Why Pratchett had to make a series of Discworld stories specifically aimed at young adults is confusing to me, to be honest. Perhaps that’s because I’ve been reading them since I was 13 anyway, and thus having a teenage protagonist has never seemed to me like the way to aim your book at teenagers.

Anyway, the other thing is that I can’t really remember (it’s been a few years) what happened in the most recent Tiffany Aching stories before this one. So the story starts with her as a full witch (she used to be a witch-in-training), and I’m left wondering when this actually happened. So I guess it’s through a combination of not really enjoying the character herself, not understanding why she exists in the first place in a meta sense, and just not really being interested in her backstory that I ended up not really enjoying this book.

On top of that, I’ve read a lot of Pratchett books, and while I still consider him a funny author, he’s been getting really repetitive. Several tropes recur all the time in his novels, especially the idea that humans have a weirdness censor, or certain jokes that should have been one-off but get repeated in many of his books. So when I was reading this I was finding his sense of humour a bit old and “done” at this point, simply because I feel like I’ve read the same book before.

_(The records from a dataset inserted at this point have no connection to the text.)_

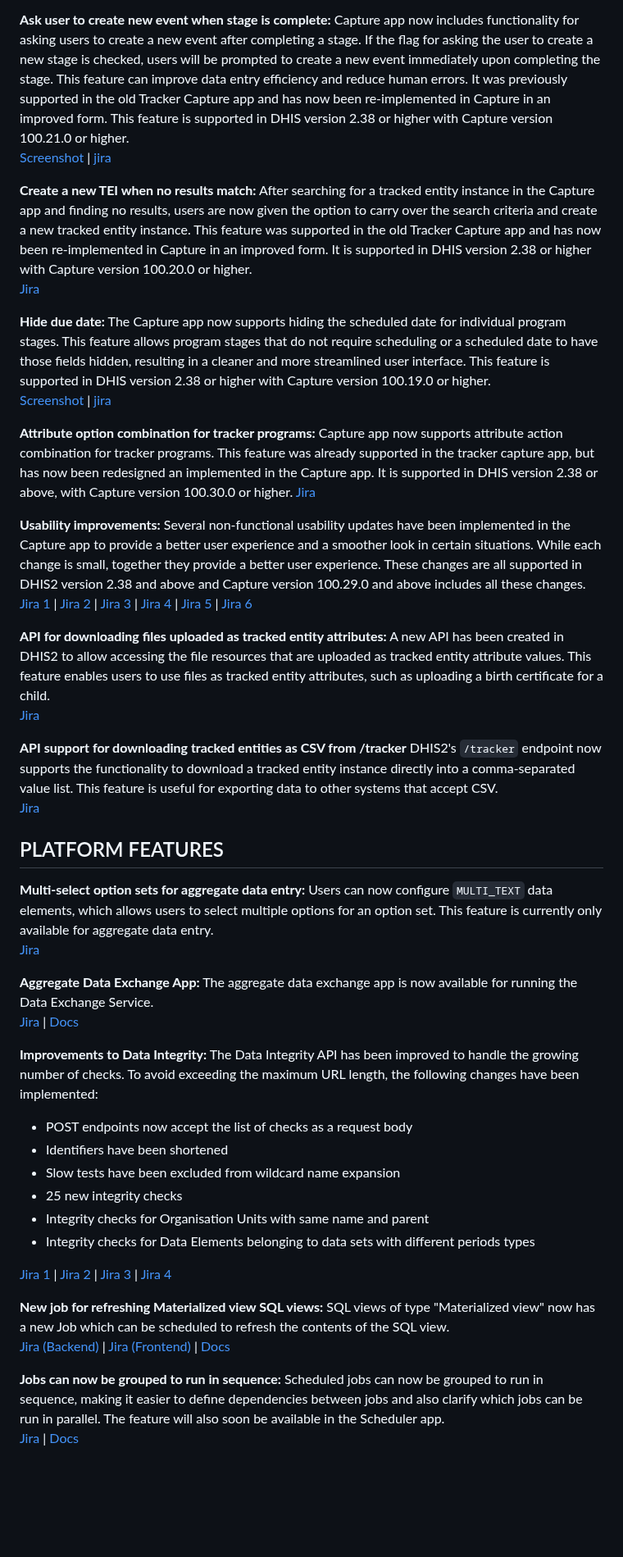
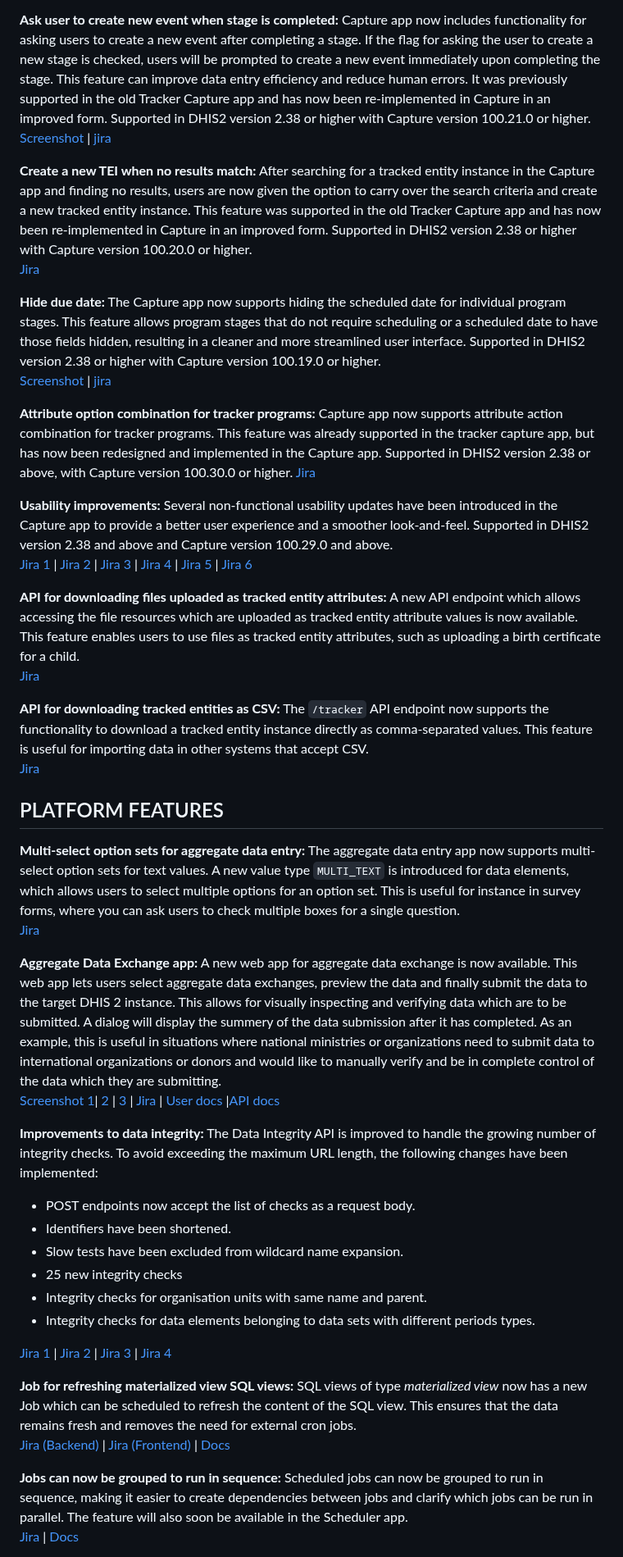
Before and after one commit to dhis2/dhis2-releases, a Markdown page: releases/2.40/ReleaseNote-2.40.md, the part around one of its changes. Shown at 82% size. Drawn GitHub-style; blank space fills up the shorter version.

```diff
--- a/releases/2.40/ReleaseNote-2.40.md
+++ b/releases/2.40/ReleaseNote-2.40.md
@@ -48,55 +45,49 @@ This update is supported in DHIS version 2.38 or higher with Capture version 100
 [Screenshot](images/headerbar_updates.png) | [jira](https://dhis2.atlassian.net/browse/DHIS2-14008)
 
-**Ask user to create new event when stage is complete:**
-Capture app now includes functionality for asking users to create a new event after completing a stage. If the flag for asking the user to create a new stage is checked, users will be prompted to create a new event immediately upon completing the stage. This feature can improve data entry efficiency and reduce human errors. It was previously supported in the old Tracker Capture app and has now been re-implemented in Capture in an improved form.
-This feature is supported in DHIS version 2.38 or higher with Capture version 100.21.0 or higher.
+**Ask user to create new event when stage is completed:** Capture app now includes functionality for asking users to create a new event after completing a stage. If the flag for asking the user to create a new stage is checked, users will be prompted to create a new event immediately upon completing the stage. This feature can improve data entry efficiency and reduce human errors. It was previously supported in the old Tracker Capture app and has now been re-implemented in Capture in an improved form. Supported in DHIS2 version 2.38 or higher with Capture version 100.21.0 or higher.
 [Screenshot](images/generate_new_event.png) | [jira](https://dhis2.atlassian.net/browse/DHIS2-13801)
 
-**Create a new TEI when no results match:**
-After searching for a tracked entity instance in the Capture app and finding no results, users are now given the option to carry over the search criteria and create a new tracked entity instance. This feature was supported in the old Tracker Capture app and has now been re-implemented in Capture in an improved form.
-It is supported in DHIS version 2.38 or higher with Capture version 100.20.0 or higher.
+**Create a new TEI when no results match:** After searching for a tracked entity instance in the Capture app and finding no results, users are now given the option to carry over the search criteria and create a new tracked entity instance. This feature was supported in the old Tracker Capture app and has now been re-implemented in Capture in an improved form. Supported in DHIS2 version 2.38 or higher with Capture version 100.20.0 or higher.
 [Jira](https://dhis2.atlassian.net/browse/DHIS2-9666)
 
-**Hide due date:** The Capture app now supports hiding the scheduled date for individual program stages. This feature allows program stages that do not require scheduling or a scheduled date to have those fields hidden, resulting in a cleaner and more streamlined user interface.
-This feature is supported in DHIS version 2.38 or higher with Capture version 100.19.0 or higher.
+**Hide due date:** The Capture app now supports hiding the scheduled date for individual program stages. This feature allows program stages that do not require scheduling or a scheduled date to have those fields hidden, resulting in a cleaner and more streamlined user interface. Supported in DHIS2 version 2.38 or higher with Capture version 100.19.0 or higher.
 [Screenshot](images/hide_due_date.png.png) | [jira](https://dhis2.atlassian.net/browse/DHIS2-13897)
 
-**Attribute option combination for tracker programs:**
-Capture app now supports attribute action combination for tracker programs. This feature was already supported in the tracker capture app, but has now been redesigned an implemented in the Capture app. It is supported in DHIS version 2.38 or above, with Capture version 100.30.0 or higher.
+**Attribute option combination for tracker programs:** Capture app now supports attribute action combination for tracker programs. This feature was already supported in the tracker capture app, but has now been redesigned and implemented in the Capture app. Supported in DHIS2 version 2.38 or above, with Capture version 100.30.0 or higher.
 [Jira](https://dhis2.atlassian.net/browse/DHIS2-14465)
 
-**Usability improvements:** Several non-functional usability updates have been implemented in the Capture app to provide a better user experience and a smoother look in certain situations. While each change is small, together they provide a better user experience.
-These changes are all supported in DHIS2 version 2.38 and above and Capture version 100.29.0 and above includes all these changes.
+**Usability improvements:** Several non-functional usability updates have been introduced in the Capture app to provide a better user experience and a smoother look-and-feel. Supported in DHIS2 version 2.38 and above and Capture version 100.29.0 and above.
 [Jira 1](https://dhis2.atlassian.net/browse/DHIS2-12256) | [Jira 2](https://dhis2.atlassian.net/browse/DHIS2-14868) | [Jira 3](https://dhis2.atlassian.net/browse/DHIS2-12337) | [Jira 4](https://dhis2.atlassian.net/browse/DHIS2-13803) | [Jira 5](https://dhis2.atlassian.net/browse/DHIS2-14336) | [Jira 6](https://dhis2.atlassian.net/browse/DHIS2-14125)
 
-**API for downloading files uploaded as tracked entity attributes:** A new API has been created in DHIS2 to allow accessing the file resources that are uploaded as tracked entity attribute values. This feature enables users to use files as tracked entity attributes, such as uploading a birth certificate for a child.
+**API for downloading files uploaded as tracked entity attributes:** A new API endpoint which allows accessing the file resources which are uploaded as tracked entity attribute values is now available. This feature enables users to use files as tracked entity attributes, such as uploading a birth certificate for a child.
 [Jira](https://dhis2.atlassian.net/browse/DHIS2-13657)
 
-**API support for downloading tracked entities as CSV from /tracker** DHIS2's `/tracker` endpoint now supports the functionality to download a tracked entity instance directly into a comma-separated value list. This feature is useful for exporting data to other systems that accept CSV.
+**API for downloading tracked entities as CSV:** The `/tracker` API endpoint now supports the functionality to download a tracked entity instance directly as comma-separated values. This feature is useful for importing data in other systems that accept CSV.
 [Jira](https://dhis2.atlassian.net/browse/DHIS2-13620)
 
 
 ## PLATFORM FEATURES
 
-**Multi-select option sets for aggregate data entry:** Users can now configure `MULTI_TEXT` data elements, which allows users to select multiple options for an option set. This feature is currently only available for aggregate data entry.
+**Multi-select option sets for aggregate data entry:** The aggregate data entry app now supports multi-select option sets for text values. A new value type `MULTI_TEXT` is introduced for data elements, which allows users to select multiple options for an option set. This is useful for instance in survey forms, where you can ask users to check multiple boxes for a single question.
 [Jira](https://dhis2.atlassian.net/browse/DHIS2-14481)
 
-**Aggregate Data Exchange App:** The aggregate data exchange app is now available for running the Data Exchange Service.
-[Jira](https://dhis2.atlassian.net/browse/DHIS2-13105) | [Docs](https://docs.dhis2.org/en/develop/using-the-api/dhis-core-version-240/data-exchange.html)
+**Aggregate Data Exchange app:** A new web app for aggregate data exchange is now available. This web app lets users select aggregate data exchanges, preview the data and finally submit the data to the target DHIS 2 instance. This allows for visually inspecting and verifying data which are to be submitted. A dialog will display the summery of the data submission after it has completed. As an example, this is useful in situations where national ministries or organizations need to submit data to international organizations or donors and would like to manually verify and be in complete control of the data which they are submitting.
+[Screenshot 1](https://s3.eu-west-1.amazonaws.com/content.dhis2.org/releases/screenshots/40/data_exchange_overview.png)| [2](https://s3.eu-west-1.amazonaws.com/content.dhis2.org/releases/screenshots/40/data_exchange_submission_success.png) | [3](https://s3.eu-west-1.amazonaws.com/content.dhis2.org/releases/screenshots/40/data_exchange_submit.png) | [Jira](https://dhis2.atlassian.net/browse/DHIS2-13105) | [User docs](https://docs.dhis2.org/en/use/user-guides/dhis-core-version-240/exchanging-data/data-exchange.html) |[API docs](https://docs.dhis2.org/en/develop/using-the-api/dhis-core-version-240/data-exchange.html)
 
-**Improvements to Data Integrity:** The Data Integrity API has been improved to handle the growing number of checks. To avoid exceeding the maximum URL length, the following changes have been implemented:
-- POST endpoints now accept the list of checks as a request body
-- Identifiers have been shortened
-- Slow tests have been excluded from wildcard name expansion
+**Improvements to data integrity:** The Data Integrity API is improved to handle the growing number of integrity checks. To avoid exceeding the maximum URL length, the following changes have been implemented:
+
+- POST endpoints now accept the list of checks as a request body.
+- Identifiers have been shortened.
+- Slow tests have been excluded from wildcard name expansion.
 - 25 new integrity checks
-- Integrity checks for Organisation Units with same name and parent
-- Integrity checks for Data Elements belonging to data sets with different periods types
+- Integrity checks for organisation units with same name and parent.
+- Integrity checks for data elements belonging to data sets with different periods types.
 
 [Jira 1](https://dhis2.atlassian.net/browse/DHIS2-14506) | [Jira 2](https://dhis2.atlassian.net/browse/DHIS2-14236) | [Jira 3](https://dhis2.atlassian.net/browse/DHIS2-14495) | [Jira 4](https://dhis2.atlassian.net/browse/DHIS2-14451)
 
-**New job for refreshing Materialized view SQL views:** SQL views of type "Materialized view" now has a new Job which can be scheduled to refresh the contents of the SQL view.
+**Job for refreshing materialized view SQL views:** SQL views of type _materialized view_ now has a new Job which can be scheduled to refresh the content of the SQL view. This ensures that the data remains fresh and removes the need for external cron jobs.
 [Jira (Backend)](https://dhis2.atlassian.net/browse/DHIS2-14718) | [Jira (Frontend)](https://dhis2.atlassian.net/browse/DHIS2-15095) | [Docs](https://docs.dhis2.org/en/develop/using-the-api/dhis-core-version-240/scheduling.html#job-parameters)
 
-**Jobs can now be grouped to run in sequence:** Scheduled jobs can now be grouped to run in sequence, making it easier to define dependencies between jobs and also clarify which jobs can be run in parallel. The feature will also soon be available in the Scheduler app.
+**Jobs can now be grouped to run in sequence:** Scheduled jobs can now be grouped to run in sequence, making it easier to create dependencies between jobs and clarify which jobs can be run in parallel. The feature will also soon be available in the Scheduler app.
 [Jira](https://dhis2.atlassian.net/browse/DHIS2-14314) | [Docs](https://docs.dhis2.org/en/develop/using-the-api/dhis-core-version-240/scheduling.html#queues)
 
```
Also changed, not shown: other parts of releases/2.40/ReleaseNote-2.40.md (+21 -27 lines), releases/2.40/README.md (+7 -6 lines).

That said, even a bad Pratchett book was ultimately an enjoyable read, even if I had to eventually force myself to finish it (the train journey back from York in December was useful for that!). And it’s not like the book didn’t have redeeming qualities – as a friend pointed out to me, it really puts Tiffany Aching into a “darkest hour” type of situation, where everything starts to go wrong for her bit by bit and she has to pick up all the pieces, and those kinds of situations are very interesting in a narrative sense. But overall, I’d recommend reading other Pratchett books before this one.